A note about SVG. While my Mac was nicely rendering the WOFF font, I discovered Windows was not rendering so nicely. This was particularly true of Chrome on Windows, which uses its own font rendering engine. After reading this helpful Font Spring article I switched to SVG fonts, only to find that SVG fonts are not supported in Firefox or IE9+. So then I spent quite a bit of time hinting the font. Then I spent a lot more time hinting the font. It was a lot of work, but good hinting goes a long way. The icons look sharper across all browser and operating systems.

After all that, we ended up using WOFF for most browsers for a few couple reasons. First, the file was two and half times smaller than the SVG file (7kb compared to 18kb). Secondly, line height on SVG fonts behaves differently across browsers, which means the icons looked either too high or too low depending on the browser. We did end up using SVG for Chrome on Windows, since SVG fonts do not go through the default font rendering engine. They simply look the best. We load the font conditionally by adding CSS classes for the browser and operating system to the body element of the HTML via some JavaScript and User Agent sniffing. (Note: this is bad and you shouldn’t do it.) This also allows us to fix the line height fix conditionally. The code looks like this:

@font-face {
    font-family: 'Trellicons Regular SVG';
    src: url("/static/fonts/trellicons-regular.svg") format("svg");
    font-weight: normal;
    font-style: normal;
} .icon-lg, .icon-sm {
    font-family: "Trellicons Regular SVG";
} .icon-lg {
    line-height: 34px;
} .icon-sm {
    line-height: 20px;

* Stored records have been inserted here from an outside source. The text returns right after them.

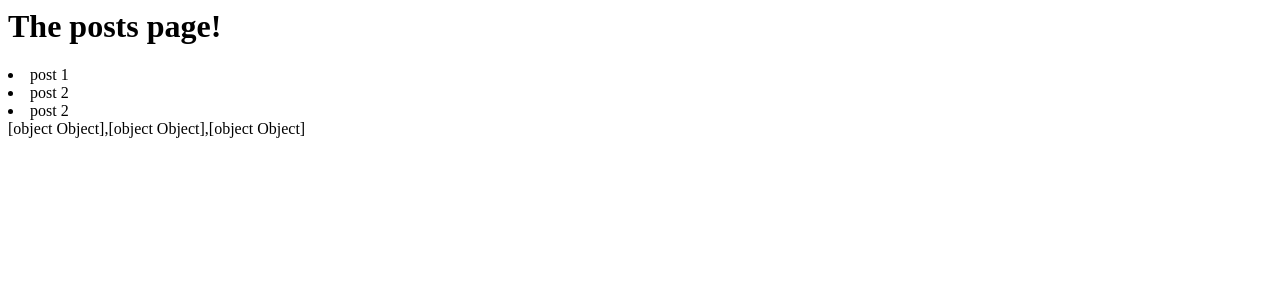
Repository: JoseSM1598/WebAppProjects
Page: http://localhost/posts
The author's editor kept a record of every edit. The page is drawn from the files as they stood at one moment, then again after the next edit.
The browser window is 1280 px wide. The pictures show the whole page.
The page is served by the project's Node server (MoreExpress/EJSDemo/app.js).

Above is the page before.

### MoreExpress/EJSDemo/views/post.ejs
<h1>The posts page!</h1>

<%for(var i = 0; i < posts.length; i++){%>
    <li><%= posts[i].title %></li>

<% } %>

<%= posts %>

### MoreExpress/EJSDemo/app.js
var express = require("express");
var app = express();


app.use(express.static("public"));

//Tells the server we will be passing in ejs files
app.set("view engine", "ejs");

app.get("/", function(req,res){
    res.render("home");

});

app.get("/love/:thing", function(req,res){
    var thing = req.params.thing;
    //Pass variables to the .ejs file as objects

    res.render("love", {thingVar:thing});
})

app.get("/posts", function(req,res){
    var posts = [
        {title:"post 1", author:"Rayna"},
        {title:"post 2", author:"Jose"},
        {title:"post 2", author:"Max"}
        ];

    res.render("post", {posts:posts});
})




app.listen(process.env.PORT, process.env.IP, function(){
    console.log("Server is listening");
})

After the next edit:
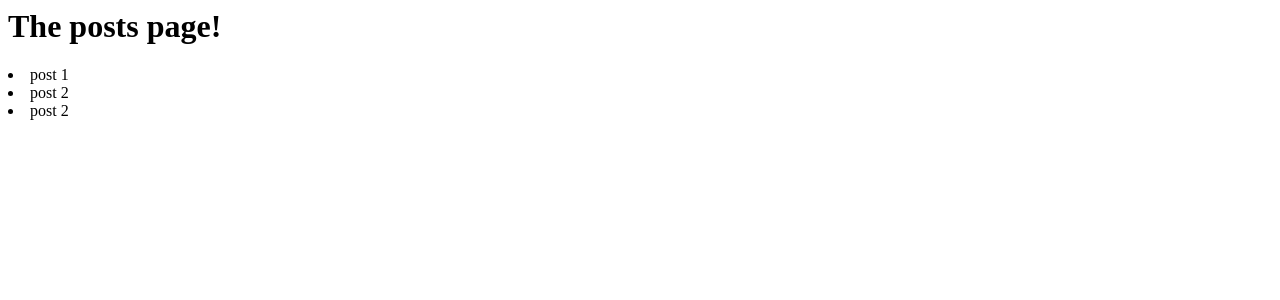
The edit:
--- a/MoreExpress/EJSDemo/views/post.ejs
+++ b/MoreExpress/EJSDemo/views/post.ejs
@@ -4,5 +4,3 @@
     <li><%= posts[i].title %></li>
 
 <% } %>
-
-<%= posts %>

For more on @font-face and loading fonts, check out Paul Irish’s “Bulletproof @font-face syntax” and Font Spring’s “The New Bulletproof @Font-Face Syntax”.

Building Reusable CSS

Now that we’ve got our font loaded, we need to write some more CSS in order to use it. First, we’ll set up our two different sizes.

.icon-sm {
    color: #b3b3b3; 
    display: inline-block; 
    font-family: "Trellicons"; 
    -webkit-font-smoothing: antialiased; 
        /* For more detail on this property, see Tim Van Damme's blog post. */
    font-style: normal;
    font-weight: normal;
    line-height: 1;
.icon-sm {
    height: 18px;
    font-size: 12px;
    line-height: 18px;
    width: 18px;
.icon-lg {
    height: 30px;
    font-size: 20px;
    line-height: 30px;
    width: 30px;

Now we need to go through and map the Unicode characters to CSS classes. In our font, the icon for organization is known as “F000”, the icon for board is “F002”, etc. We don’t want to write Unicode in our template every time. (Actually, we would have to write the HTML entity for the Unicode code point. Computers are awesome.) Luckily there’s an easy way to insert Unicode content in an element using only CSS. We’ll use “content” and the pseudo class “:before”. Here’s what it looks like:

.icon-org:before {
    content: "\f000";
.icon-member:before {
    content: "\f001";
.icon-board:before {
    content: "\f002";

Look, ma! No background-position! Now we can do:

<span class="icon-sm icon-org"/>


<span class="icon-lg icon-board"/>

Ta-da! Now all we need to do is convert the CSS and templates to the new… Oh… This is going to take a while…

There are a few different ways to implement the CSS/HTML. Another neat approach is to use data- attribute, a method outlined in John Hick’s 24 Ways post. This will save on markup and is more semantically correct. Also see Chris Coyier’s example here. The class based method worked best for us since it’s most similar to our codebase.

So there you have it. Every step of the process and all the reading, all in one place. Should you choose to go on this adventure, I wish you good luck! I’m glad we took the plunge. It’s a faster, more succinct, and more scalable implementation. If you have any questions, you can ask me on Twitter.

And, oh yeah, go sign up for Trello! It’s the easiest way to organize anything with anybody.